Canadians (or those familiar with the Canadian accent), may recognize the weak pun in today’s title: ‘I’m horribly sorry‘ can sound to someone from the UK or elsewhere a bit like ‘I’m hoarably sorey.’ (I’m using ‘hoar’ to be family friendly; if you replace the syllable with the more illicit word that sounds exactly like ‘hoar,’ it will result in a much more disturbing pun).
Joking aside, though, what’s going on here? Well, in many varieties of North American English (including General American), /or/ words of any kind–‘horrible,’ ‘porridge,’ ‘sore,’ ‘poor‘–are all pronounced with the same vowel, roughly akin to the ‘aw’ sound in ‘flaw.’ ([ɔ] in the IPA.) There are exceptions to this, in the Eastern United States, but for the most part /or/, /orr/, and /oor/ aren’t much distinguished on this side of the Atlantic.

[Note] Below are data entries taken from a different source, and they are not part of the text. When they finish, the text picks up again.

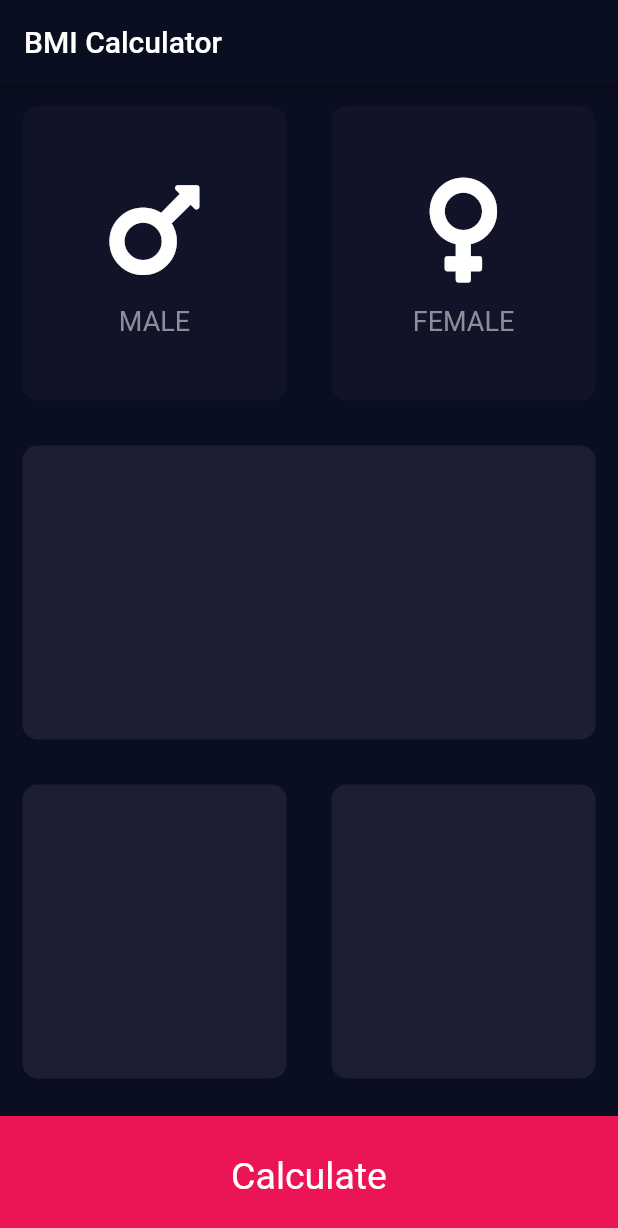
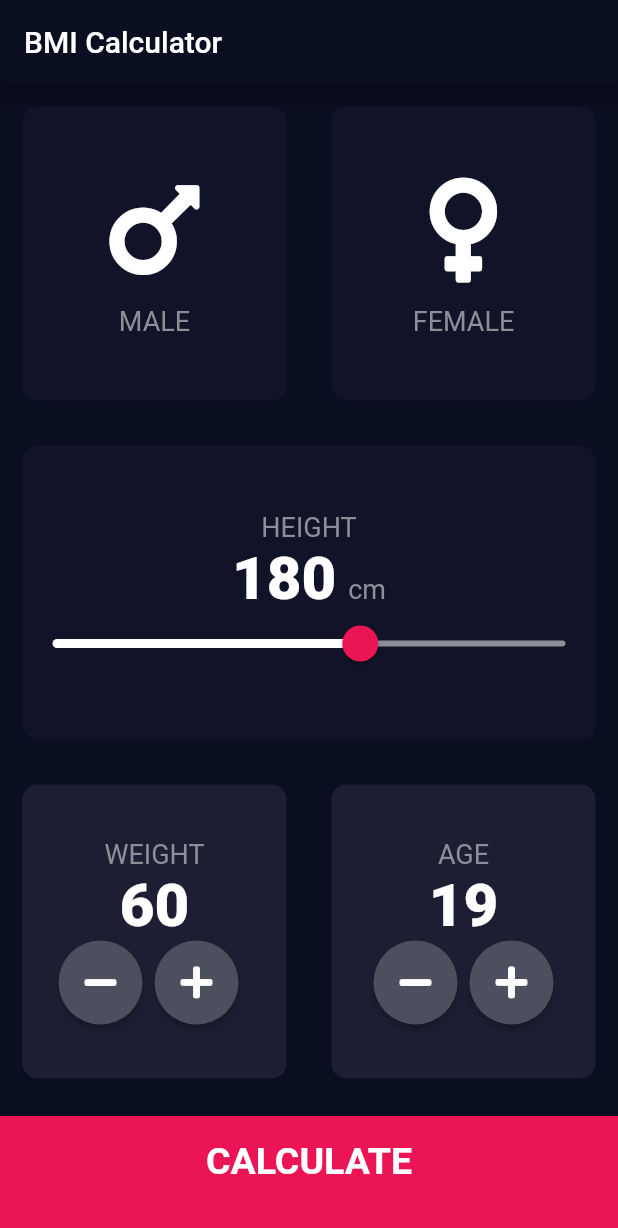
Before and after one commit to creaturerigger/BMICalculator, a Flutter app: the screen it shows after launch, on a phone screen of 412 x 824 dp. Shown: the top 1228 px of the screen. Run offline on Flutter 3.47's test engine with Material 2 defaults, Android fonts, the phone set to English and light mode, and no system bars; our stand-ins replace font_awesome_flutter.

Commit message:
New screen is added and UI elements are placed.

```diff
--- /dev/null
+++ b/lib/bmi_calculate_button.dart
@@ -0,0 +1,33 @@
+import 'package:flutter/material.dart';
+import 'constants.dart';
+
+class BMICalculateButton extends StatelessWidget {
+  final String buttonText;
+  final void Function() onTap;
+
+  BMICalculateButton({required this.buttonText, required this.onTap});
+
+  @override
+  Widget build(BuildContext context) {
+    return GestureDetector(
+      onTap: onTap,
+      child: Container(
+        color: kBottomContainerColor,
+        margin: EdgeInsets.only(
+          top: 10.0,
+        ),
+        padding: EdgeInsets.only(
+          bottom: 20.0,
+        ),
+        width: double.infinity,
+        height: kBottomContainerHeight,
+        child: Center(
+          child: Text(
+            buttonText,
+            style: kButtonTextStyle,
+          ),
+        ),
+      ),
+    );
+  }
+}
--- a/lib/card_container.dart
+++ b/lib/card_container.dart
@@ -7,23 +7,28 @@ class CardContainer extends StatelessWidget {
   final Color _color;
   final double _radius;
   final Widget? _child;
-  const CardContainer({
-    Widget? child,
+  final void Function()? _onPress;
+  const CardContainer(
+      {Widget? child,
       double margin = 15.0,
       double? height,
       double? width,
       Color color = const Color(0xFFFFFFFF),
       double radius = 10.0,
-  })  : _child = child,
+      Function()? onPress})
+      : _child = child,
         _margin = margin,
         _height = height,
         _width = width,
         _color = color,
-        _radius = radius;
+        _radius = radius,
+        _onPress = onPress;
 
   @override
   Widget build(BuildContext context) {
-    return Container(
+    return GestureDetector(
+      onTap: _onPress,
+      child: Container(
         child: _child,
         margin: EdgeInsets.all(_margin),
         height: _height,
@@ -32,6 +37,7 @@ class CardContainer extends StatelessWidget {
           color: _color,
           borderRadius: BorderRadius.circular(_radius),
         ),
+      ),
     );
   }
 }
--- /dev/null
+++ b/lib/constants.dart
@@ -0,0 +1,44 @@
+import 'package:flutter/material.dart';
+
+const kBottomContainerHeight = 80.0;
+const kActiveCardColour = Color(0xFF1D1E33);
+const kInactiveCardColour = Color(0xFF111328);
+const kBottomContainerColor = Color(0xFFEB1555);
+const kSliderMin = 120.0;
+const kSliderMax = 220.0;
+
+const kLabelTextStyle = TextStyle(
+  fontSize: 18.0,
+  color: Color(0xFF8D8E98),
+);
+
+const kNumberTextStyle = TextStyle(
+  fontSize: 40.0,
+  fontWeight: FontWeight.w900,
+  color: Colors.white,
+);
+
+const kButtonTextStyle = TextStyle(
+  fontSize: 25.0,
+  fontWeight: FontWeight.bold,
+);
+
+const kTitleTextStyle = TextStyle(
+  fontSize: 50.0,
+  fontWeight: FontWeight.bold,
+);
+
+const kResultTextStyle = TextStyle(
+  fontSize: 22.0,
+  fontWeight: FontWeight.bold,
+  color: Color(0xFF24D876),
+);
+
+const kBMITextStyle = TextStyle(
+  fontSize: 100.0,
+  fontWeight: FontWeight.bold,
+);
+
+const kBodyTextStyle = TextStyle(
+  fontSize: 22.0,
+);
--- a/lib/input_page.dart
+++ b/lib/input_page.dart
@@ -1,12 +1,10 @@
+import 'package:bmicalculator/bmi_calculate_button.dart';
 import 'package:flutter/material.dart';
 import 'card_container.dart';
 import 'icon_content.dart';
 import 'package:font_awesome_flutter/font_awesome_flutter.dart';
-
-const bottomContainerHeight = 80.0;
-const activeCardColour = Color(0xFF1D1E33);
-const inactiveCardColour = Color(0xFF111328);
-const bottomContainerColor = Color(0xFFEB1555);
+import 'constants.dart';
+import 'round_icon_button.dart';
 
 enum Gender { Male, Female }
 
@@ -16,54 +14,52 @@ class InputPage extends StatefulWidget {
 }
 
 class _InputPageState extends State<InputPage> {
-  Gender? _selectedGender;
+  Gender? selectedGender;
+  int height = 180;
+  int weight = 60;
+  int age = 19;
 
   @override
   Widget build(BuildContext context) {
     return Scaffold(
       appBar: AppBar(
-        title: Text(
-          'BMI Calculator',
-        ),
+        title: Text('BMI Calculator'),
       ),
       body: Column(
+        crossAxisAlignment: CrossAxisAlignment.stretch,
         children: <Widget>[
           Expanded(
             child: Row(
               children: <Widget>[
                 Expanded(
-                  child: GestureDetector(
-                    onTap: () {
+                  child: CardContainer(
+                    onPress: () {
                       setState(() {
-                        _selectedGender = Gender.Male;
+                        selectedGender = Gender.Male;
                       });
                     },
-                    child: CardContainer(
-                      color: _selectedGender == Gender.Male
-                          ? activeCardColour
-                          : inactiveCardColour,
+                    color: selectedGender == Gender.Male
+                        ? kActiveCardColour
+                        : kInactiveCardColour,
                     child: IconContent(
                       icon: FontAwesomeIcons.mars,
                       label: 'MALE',
                     ),
                   ),
                 ),
-                ),
                 Expanded(
-                  child: GestureDetector(
-                    onTap: () {
+                  child: CardContainer(
+                    onPress: () {
                       setState(() {
-                        _selectedGender = Gender.Female;
+                        selectedGender = Gender.Female;
                       });
                     },
-                    child: CardContainer(
-                      color: _selectedGender == Gender.Female
-                          ? activeCardColour
-                          : inactiveCardColour,
+                    color: selectedGender == Gender.Female
+                        ? kActiveCardColour
+                        : kInactiveCardColour,
                     child: IconContent(
                       icon: FontAwesomeIcons.venus,
-                        label: "FEMALE",
-                      ),
+                      label: 'FEMALE',
                     ),
                   ),
                 ),
@@ -71,40 +67,158 @@ class _InputPageState extends State<InputPage> {
             ),
           ),
           Expanded(
-            child: Row(
+            child: CardContainer(
+              child: Column(
+                mainAxisAlignment: MainAxisAlignment.center,
                 children: <Widget>[
-                Expanded(
-                  child: CardContainer(color: activeCardColour),
+                  Text(
+                    'HEIGHT',
+                    style: kLabelTextStyle,
+                  ),
+                  Row(
+                    mainAxisAlignment: MainAxisAlignment.center,
+                    crossAxisAlignment: CrossAxisAlignment.baseline,
+                    textBaseline: TextBaseline.alphabetic,
+                    children: <Widget>[
+                      Text(
+                        height.toString(),
+                        style: kNumberTextStyle,
+                      ),
+                      SizedBox(
+                        width: 8.0,
+                      ),
+                      Text(
+                        'cm',
+                        style: kLabelTextStyle,
+                      )
+                    ],
+                  ),
+                  SliderTheme(
+                    data: SliderTheme.of(context).copyWith(
+                      thumbShape: RoundSliderThumbShape(
+                        enabledThumbRadius: 12.0,
+                      ),
+                      overlayShape: RoundSliderOverlayShape(
+                        overlayRadius: 20.0,
+                      ),
+                      inactiveTrackColor: Color(0xFF8D8E98),
+                      activeTrackColor: Colors.white,
+                      thumbColor: Color(0xFFEB1555),
+                      overlayColor: Color(0x44EB1555),
+                    ),
+                    child: Slider(
+                      value: height.toDouble(),
+                      min: kSliderMin,
+                      max: kSliderMax,
+                      onChanged: (double newValue) {
+                        setState(() {
+                          height = newValue.round();
+                        });
+                      },
+                    ),
                   ),
                 ],
+              ),
+              color: kInactiveCardColour,
             ),
           ),
           Expanded(
             child: Row(
               children: <Widget>[
                 Expanded(
-                  child: CardContainer(color: activeCardColour),
+                  child: CardContainer(
+                    child: Column(
+                      mainAxisAlignment: MainAxisAlignment.center,
+                      children: <Widget>[
+                        Text(
+                          "WEIGHT",
+                          style: kLabelTextStyle,
+                        ),
+                        Text(
+                          weight.toString(),
+                          style: kNumberTextStyle,
+                        ),
+                        Row(
+                          mainAxisAlignment: MainAxisAlignment.center,
+                          children: <Widget>[
+                            RoundIconButton(
+                                icon: FontAwesomeIcons.minus,
+                                onPressed: () {
+                                  setState(() {
+                                    weight--;
+                                  });
+                                }),
+                            SizedBox(
+                              width: 8.0,
+                            ),
+                            RoundIconButton(
+                                icon: FontAwesomeIcons.plus,
+                                onPressed: () {
+                                  setState(() {
+                                    weight++;
+                                  });
+                                }),
+                            SizedBox(
+                              width: 8.0,
+                            ),
+                          ],
+                        ),
+                      ],
+                    ),
+                    color: kActiveCardColour,
+                  ),
                 ),
                 Expanded(
-                  child: CardContainer(color: activeCardColour),
+                  child: CardContainer(
+                    child: Column(
+                      mainAxisAlignment: MainAxisAlignment.center,
+                      children: <Widget>[
+                        Text(
+                          "AGE",
+                          style: kLabelTextStyle,
+                        ),
+                        Text(
+                          age.toString(),
+                          style: kNumberTextStyle,
+                        ),
+                        Row(
+                          mainAxisAlignment: MainAxisAlignment.center,
+                          children: <Widget>[
+                            RoundIconButton(
+                              icon: FontAwesomeIcons.minus,
+                              onPressed: () {
+                                setState(() {
+                                  age--;
+                                });
+                              },
+                            ),
+                            SizedBox(
+                              width: 8.0,
+                            ),
+                            RoundIconButton(
+                              icon: FontAwesomeIcons.plus,
+                              onPressed: () {
+                                setState(() {
+                                  age++;
+                                });
+                              },
+                            ),
+                          ],
+                        ),
+                      ],
+                    ),
+                    color: kActiveCardColour,
+                  ),
                 ),
               ],
             ),
           ),
-          Container(
-            color: bottomContainerColor,
-            margin: EdgeInsets.only(top: 10.0),
-            width: double.infinity,
-            height: bottomContainerHeight,
-            child: Center(
-              child: Text(
-                'Calculate',
-                style: TextStyle(
-                  fontSize: 25.0,
+          BMICalculateButton(
+            buttonText: 'CALCULATE',
+            onTap: () {
+              Navigator.pushNamed(context, '/results');
+            },
           ),
-              ),
-            ),
-          )
         ],
       ),
     );
--- a/lib/main.dart
+++ b/lib/main.dart
@@ -1,5 +1,6 @@
 import 'package:flutter/material.dart';
 import 'input_page.dart';
+import 'results_page.dart';
 
 void main() {
   runApp(BMICalculator());
@@ -13,7 +14,11 @@ class BMICalculator extends StatelessWidget {
         primaryColor: Color(0xFF0A0E21),
         scaffoldBackgroundColor: Color(0xFF0A0E21),
       ),
-      home: InputPage(),
+      initialRoute: '/',
+      routes: {
+        '/': (context) => InputPage(),
+        '/results': (context) => ResultsPage(),
+      },
     );
   }
 }
--- /dev/null
+++ b/lib/results_page.dart
@@ -0,0 +1,60 @@
+import 'package:bmicalculator/bmi_calculate_button.dart';
+import 'package:flutter/material.dart';
+import 'constants.dart';
+import 'card_container.dart';
+
+class ResultsPage extends StatelessWidget {
+  @override
+  Widget build(BuildContext context) {
+    return Scaffold(
+      appBar: AppBar(
+        title: Text('BMI Calculator'),
+      ),
+      body: Column(
+        mainAxisAlignment: MainAxisAlignment.spaceEvenly,
+        crossAxisAlignment: CrossAxisAlignment.stretch,
+        children: <Widget>[
+          Expanded(
+            child: Container(
+              child: Text(
+                'Your Result',
+                style: kTitleTextStyle,
+              ),
+            ),
+          ),
+          Expanded(
+            child: CardContainer(
+              color: kActiveCardColour,
+              child: Column(
+                mainAxisAlignment: MainAxisAlignment.spaceEvenly,
+                crossAxisAlignment: CrossAxisAlignment.center,
+                children: <Widget>[
+                  Text(
+                    'NORMAL',
+                    style: kResultTextStyle,
+                  ),
+                  Text(
+                    '18.3',
+                    style: kBMITextStyle,
+                  ),
+                  Text(
+                    'Your BMI result is quite low you shold eat more',
+                    style: kBodyTextStyle,
+                    textAlign: TextAlign.center,
+                  ),
+                ],
+              ),
+            ),
+            flex: 5,
+          ),
+          Expanded(
+            child: BMICalculateButton(
+              buttonText: 'RE-CALCULATE',
+              onTap: () {},
+            ),
+          ),
+        ],
+      ),
+    );
+  }
+}
--- /dev/null
+++ b/lib/round_icon_button.dart
@@ -0,0 +1,21 @@
+import 'package:flutter/material.dart';
+
+class RoundIconButton extends StatelessWidget {
+  final void Function() onPressed;
+  final IconData icon;
+  RoundIconButton({required this.onPressed, required this.icon});
+
+  @override
+  Widget build(BuildContext context) {
+    return RawMaterialButton(
+      onPressed: onPressed,
+      fillColor: Color(0xFF4C4F5E),
+      child: Icon(icon),
+      shape: CircleBorder(),
+      constraints: BoxConstraints.tightFor(
+        width: 56.0,
+        height: 56.0,
+      ),
+    );
+  }
+}
```
Lines whose indentation alone changed are shown as unchanged.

In many types of British English, by contrast, ‘poor,’ ‘sore’ and ‘horrible’ can be pronounced with three entirely different vowels (although this is more commonly two in contemporary accents). The pun in the title derives from the fact that, for accents that make the distinction, ‘horribly’ and ‘sorry’ are pronounced with the ‘short-o’ in ‘lot’ (i.e. /hɒɹɪbli/ and /sɒɹi/). So to British, Australian, or New York ears, the Canadian syllables might sound uncomfortably close to ‘whore/hoar’ and ‘sore.’
But what about ‘sorry?’ Here is where things get complicated. In many American accents, ‘horrible,’ ‘Florida’ and ‘corridor’ are pronounced with the vowel in ‘flaw.’ But ‘sorry,’ ‘borrow’ and ‘tomorrow’ have the same vowel in ‘lot,’ as in British accents. In Canada, meanwhile, all such /or/ words have the ‘aw’ vowel, including ‘sorry.’ Why is ‘sorry’ an odd word out in America but not for our neighbors to the North?
What makes this even more peculiar is in the case of accents out here in the Western US, where the cot-caught merger is typical. I can’t account for every regional accent, but my impression is that for most, sorry has the ‘short-o’ in ‘lot,’ while horrible has an entirely different ‘aw’ sound ([ɔ] or [o]). Is this the one exception in which Westerners distinguish between the two vowels? Or does /or/ follow an entirely different pattern?
(I’ll acknowledge an objection from the more linguistically advanced: you could make the case that in Western American accents, ‘-orr’ words like ‘horrible’ are merging with the vowel in ‘core,’ which can further be argued to be an allophone of the /o/ in ‘goat.’ Still, that doesn’t quite explain why /orr/ words have joined two different phonemic camps.)
None of this really explains, however, why Canadians went fully in one direction, but Americans didn’t. Unlike other Canadian/American differences, this can’t be explained by vowel shifts or loaned British pronunciations. Any ideas?